▶ [INPUT DATA]
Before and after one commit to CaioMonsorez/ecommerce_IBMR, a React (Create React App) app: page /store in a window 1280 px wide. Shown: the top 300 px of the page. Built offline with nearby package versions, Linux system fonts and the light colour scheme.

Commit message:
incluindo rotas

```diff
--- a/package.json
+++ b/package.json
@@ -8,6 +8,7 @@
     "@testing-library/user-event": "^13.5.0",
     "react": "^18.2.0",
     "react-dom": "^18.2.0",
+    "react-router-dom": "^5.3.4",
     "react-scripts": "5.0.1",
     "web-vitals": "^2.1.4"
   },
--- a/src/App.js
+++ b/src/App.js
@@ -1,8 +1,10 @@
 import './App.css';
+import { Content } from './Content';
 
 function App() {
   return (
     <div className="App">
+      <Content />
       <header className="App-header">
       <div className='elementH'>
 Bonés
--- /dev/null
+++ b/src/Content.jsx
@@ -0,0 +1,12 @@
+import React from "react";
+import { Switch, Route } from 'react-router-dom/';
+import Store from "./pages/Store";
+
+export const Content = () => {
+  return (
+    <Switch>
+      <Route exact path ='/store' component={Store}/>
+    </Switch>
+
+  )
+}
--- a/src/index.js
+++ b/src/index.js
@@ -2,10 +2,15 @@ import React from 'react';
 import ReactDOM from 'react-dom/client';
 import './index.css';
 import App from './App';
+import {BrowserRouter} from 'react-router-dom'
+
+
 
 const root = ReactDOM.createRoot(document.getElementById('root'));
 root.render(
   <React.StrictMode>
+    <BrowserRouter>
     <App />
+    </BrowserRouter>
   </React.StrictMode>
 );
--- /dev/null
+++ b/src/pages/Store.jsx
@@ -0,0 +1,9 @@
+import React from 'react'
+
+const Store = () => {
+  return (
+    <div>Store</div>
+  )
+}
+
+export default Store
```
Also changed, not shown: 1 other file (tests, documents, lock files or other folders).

▶ [WORK ITEM] Please return the material above exactly as written.

▶ [ANSWER SPACE]
Before and after one commit to CaioMonsorez/ecommerce_IBMR, a React (Create React App) app: page /store in a window 1280 px wide. Shown: the top 300 px of the page. Built offline with nearby package versions, Linux system fonts and the light colour scheme.

Commit message:
incluindo rotas

```diff
--- a/package.json
+++ b/package.json
@@ -8,6 +8,7 @@
     "@testing-library/user-event": "^13.5.0",
     "react": "^18.2.0",
     "react-dom": "^18.2.0",
+    "react-router-dom": "^5.3.4",
     "react-scripts": "5.0.1",
     "web-vitals": "^2.1.4"
   },
--- a/src/App.js
+++ b/src/App.js
@@ -1,8 +1,10 @@
 import './App.css';
+import { Content } from './Content';
 
 function App() {
   return (
     <div className="App">
+      <Content />
       <header className="App-header">
       <div className='elementH'>
 Bonés
--- /dev/null
+++ b/src/Content.jsx
@@ -0,0 +1,12 @@
+import React from "react";
+import { Switch, Route } from 'react-router-dom/';
+import Store from "./pages/Store";
+
+export const Content = () => {
+  return (
+    <Switch>
+      <Route exact path ='/store' component={Store}/>
+    </Switch>
+
+  )
+}
--- a/src/index.js
+++ b/src/index.js
@@ -2,10 +2,15 @@ import React from 'react';
 import ReactDOM from 'react-dom/client';
 import './index.css';
 import App from './App';
+import {BrowserRouter} from 'react-router-dom'
+
+
 
 const root = ReactDOM.createRoot(document.getElementById('root'));
 root.render(
   <React.StrictMode>
+    <BrowserRouter>
     <App />
+    </BrowserRouter>
   </React.StrictMode>
 );
--- /dev/null
+++ b/src/pages/Store.jsx
@@ -0,0 +1,9 @@
+import React from 'react'
+
+const Store = () => {
+  return (
+    <div>Store</div>
+  )
+}
+
+export default Store
```
Also changed, not shown: 1 other file (tests, documents, lock files or other folders).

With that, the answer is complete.